And the usual things that a doctor will generally recommend including 30 minutes of heart rate raising exercise per day (frankly, it takes 60 minutes to do this if you warm up by stretching, and have to change clothes either before or after you exercise), and a diet low in fats. With regard to the latter, going high protein and low carbohydrate as opposed to low protein and high carbohydrate probably doesn’t make much difference if the calories are the same. Fruits and vegetables are high in carbohydrates but are necessary fuel. Carbohydrates that are complex, and therefore a bit more difficult to digest, are usually better for you. Examples of these include whole grain and high fiber foods. Be alert to the fact however that a quick change of your diet to high fiber may meet with some resistance from your body with increased gas formation.

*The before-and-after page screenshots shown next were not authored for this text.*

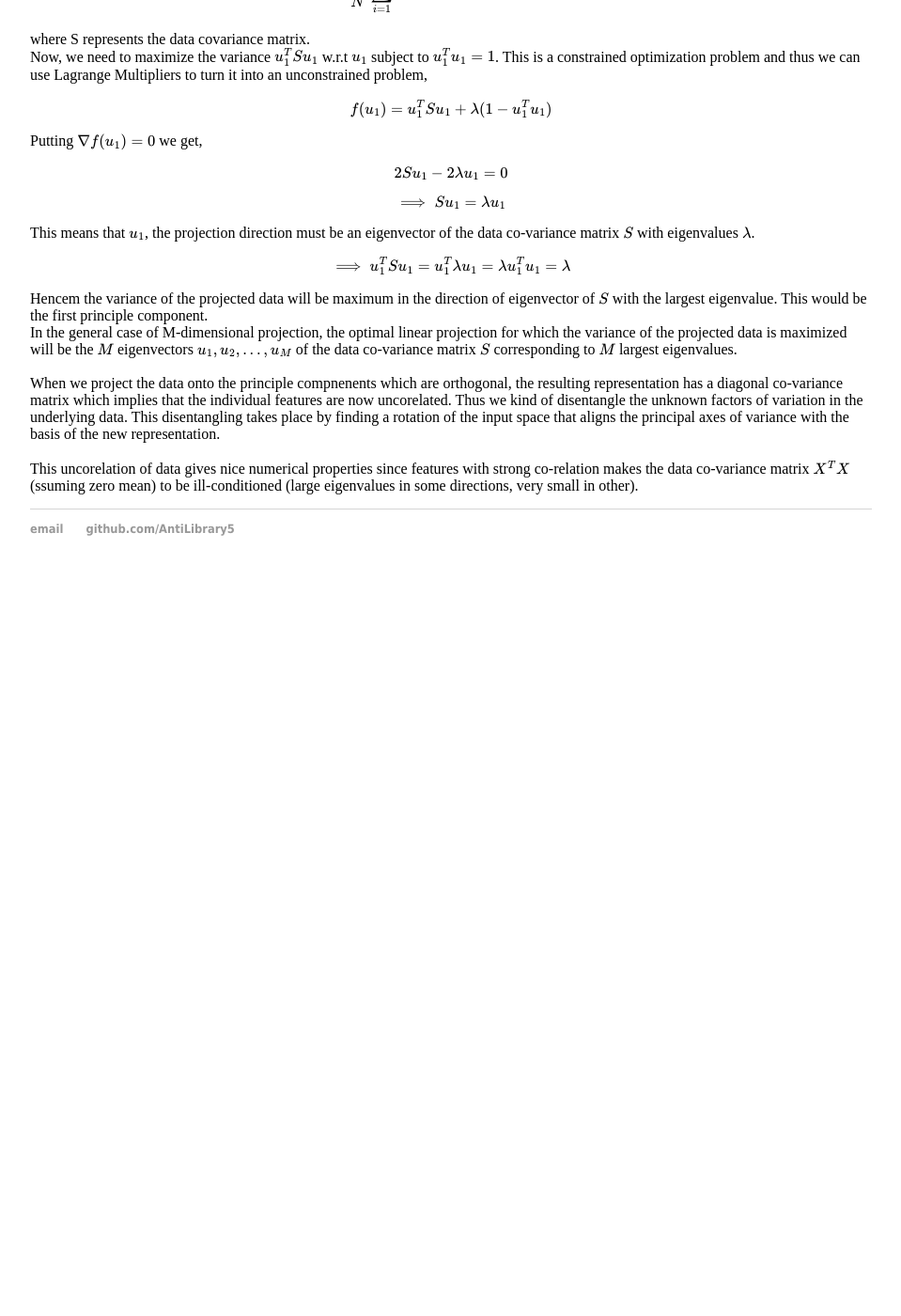
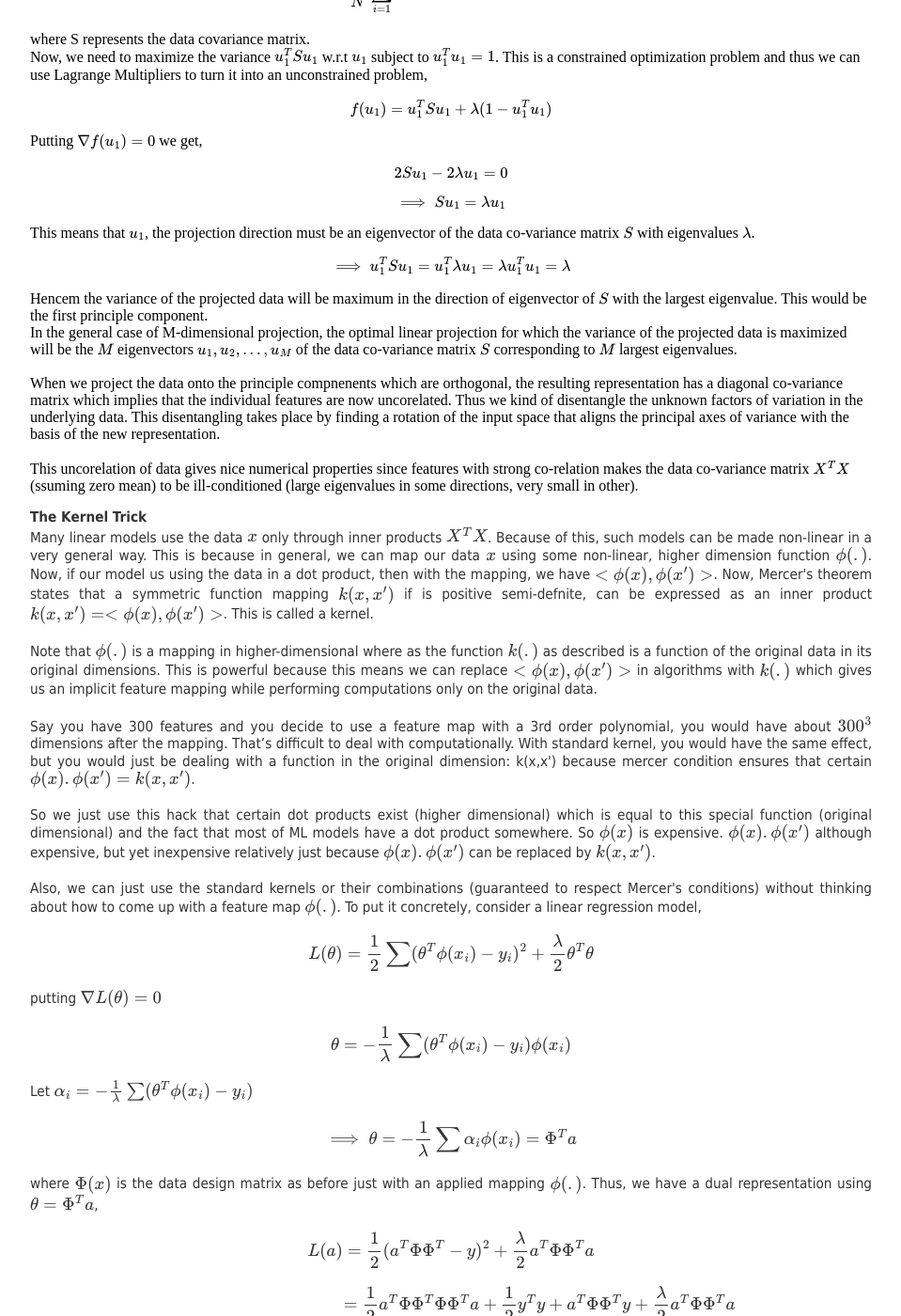
Before and after one commit to AntiLibrary5/AntiLibrary5.github.io, a Jekyll site: the page built from notes/machine_learning.html, in a window 1280 px wide and 1400 px high, scrolled down 2936 px. Shown: the whole window at 94% size, without its empty margins (160-1119 px from the left). Built offline with Jekyll 4.4.1, drawn with Linux system fonts in a browser that asks for light colours; nearby versions of some CDN libraries; before the commit the page ends 3566 px from its top, so only the background shows below that; some of the changed text lies outside the part shown.

Commit message:
Update machine_learning.html

```diff
--- a/notes/machine_learning.html
+++ b/notes/machine_learning.html
@@ -113,3 +113,49 @@ Hencem the variance of the projected data will be maximum in the direction of ei
 <br><br>When we project the data onto the principle compnenents which are orthogonal, the resulting representation has a diagonal co-variance matrix which implies that the individual features are now uncorelated. Thus we kind of disentangle the unknown factors of variation in the underlying data. This disentangling takes place by finding a rotation of the input space that aligns the principal axes of variance with the basis of the new representation.
 <br><br>This uncorelation of data gives nice numerical properties since features with strong co-relation makes the data co-variance matrix \(X^T X\) (ssuming zero mean) to be ill-conditioned (large eigenvalues in some directions, very small in other).
 </p>
+
+<p align="justify">
+<b>The Kernel Trick</b>
+<br>
+Many linear models use the data \(x\) only through inner products \(X^T X\). Because of this, such models can be made non-linear in a very general way. This is because in general, we can map our data \(x\) using some non-linear, higher dimension function \(\phi(.)\). Now, if our model us using the data in a dot product, then with the mapping, we have \(<\phi(x),\phi(x')>\). Now, Mercer's theorem states that a symmetric function mapping \(k(x,x')\) if is positive semi-defnite, can be expressed as an inner product \(k(x,x') = <\phi(x),\phi(x')>\). This is called a kernel.
+
+<br><br>Note that \(\phi(.)\) is a mapping in higher-dimensional where as the function \(k(.)\) as described is a function of the original data in its original dimensions. This is powerful because this means we can replace \(<\phi(x),\phi(x')>\) in algorithms with \(k(.)\) which gives us an implicit feature mapping while performing computations only on the original data.
+
+<br><br>Say you have 300 features and you decide to use a feature map with a 3rd order polynomial, you would have about \(300^3\) dimensions after the mapping. That’s difficult to deal with computationally. With standard kernel, you would have the same effect, but you would just be dealing with a function in the original dimension: k(x,x') because mercer condition ensures that certain \(\phi(x).\phi(x')=k(x,x')\).
+
+<br><br> So we just use this hack that certain dot products exist (higher dimensional) which is equal to this special function (original dimensional) and the fact that most of ML models have a dot product somewhere. So \(\phi(x)\) is expensive. \(\phi(x).\phi(x’)\) although expensive, but yet inexpensive relatively just because \(\phi(x).\phi(x’)\) can be replaced by \(k(x,x')\).
+
+<br><br>Also, we can just use the standard kernels or their combinations (guaranteed to respect Mercer's conditions) without thinking about how to come up with a feature map \(\phi(.)\).
+
+To put it concretely, consider a linear regression model,
+\[ L(\theta) = \frac{1}{2} \sum (\theta^T \phi(x_i) - y_i)^2 + \frac{\lambda}{2} \theta^T \theta \]
+
+putting \(\nabla L(\theta) = 0\)
+
+\[ \theta = -\frac{1}{\lambda} \sum (\theta^T \phi(x_i) - y_i) \phi(x_i) \]
+
+Let \( \alpha_i = -\frac{1}{\lambda} \sum (\theta^T \phi(x_i) - y_i) \)
+
+\[ \implies \theta = -\frac{1}{\lambda} \sum \alpha_i \phi(x_i) = \Phi^T a \]
+
+where \( \Phi(x) \) is the data design matrix as before just with an applied mapping \(\phi(.)\).
+Thus, we have a dual representation using \(\theta = \Phi^T a\),
+\[ L(a) = \frac{1}{2} ( a^T \Phi \Phi^T - y )^2 + \frac{\lambda}{2} a^T \Phi \Phi^T a \]
+\[ \qquad \qquad \qquad \qquad \qquad = \frac{1}{2} a^T \Phi \Phi^T \Phi \Phi^T a + \frac{1}{2} y^T y + a^T \Phi \Phi^T y + \frac{\lambda}{2} a^T \Phi \Phi^T a \]
+
+Define \(K = \Phi \Phi^T \)
+\[\therefore L(a) = \frac{1}{2} a^T K K a + \frac{1}{2} y^T y + a^T K y + \frac{\lambda}{2} a^T K a \]
+
+Again putting the gradient of the loss function to zero. We get,
+\[ a K K - K y + \lambda K a = 0 \]
+\[ \implies a(KK + \lambda K) = K y \]
+\[ \implies a(K + \lambda I) = y \]
+\[ \implies a = (K + \lambda I)^{-1} y \]
+\[ \therefore y = \theta^T \Phi = a^T \Phi \Phi = (K + \lambda I)^{-1} y K \]
+Thus we see the dual representation allows the solution to the least square problem to be expressed entirely in terms of the kernel. We can therefore work directly in terms of the kernel and avoid explicit introduction of the feature vector \(\phi(.)\) which allows us implicitly to use feature spaces of high dimensionality. And this dual representation based on the kernel is a property of many linear models (with their quadratic solutions exhibiting fast convergence, only global optima) including perceptron, SVM and more.
+
+<br>To sum up, the kernel trick is powerful for the following reasons,
+<li>it enables us to learn models that are non-linear as a function of \(x\) using convex
+<li>kernel function \(k\) admits implementation that is more computationally efficient than constructing a feature map \(\phi(.)\) and explicity applying them on the data and taking their dot products
+<li>\(k(x,x')\) is a tractable function of \(x\) even when \(\phi(x)\) might be intractable
+</p>
```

When it does come to protein, one generally gets it from meats, fowl and fish but you can also get it from other categories of food such as nuts or soy. In each case there is also some associated fat (oil if you like). Some of the fat is in the form of cholesterol builders, some seems to protect from cholesterol build up. The oils in fish seem to help protect against cardiovascular events, if they are not fried.
Last, but not least among the guidelines: Do not smoke!
This can’t be stressed enough. In all my years in practice, I have treated no woman for a heart attack under the age of 40 who didn’t smoke. A large majority of young women that I have seen for blood clots smoked and took birth control pills. Almost all of the young women that I have treated for strokes smoked. Maybe it was classy to smoke in the 1940 through 1970 movies, but it isn’t any more. Even if it weren’t a low-class habit, it’s not as easy to do when your arm doesn’t work, and your face is hanging twisted from a stroke. Please don’t put yourself in that awful position.
Published On: February 22, 2007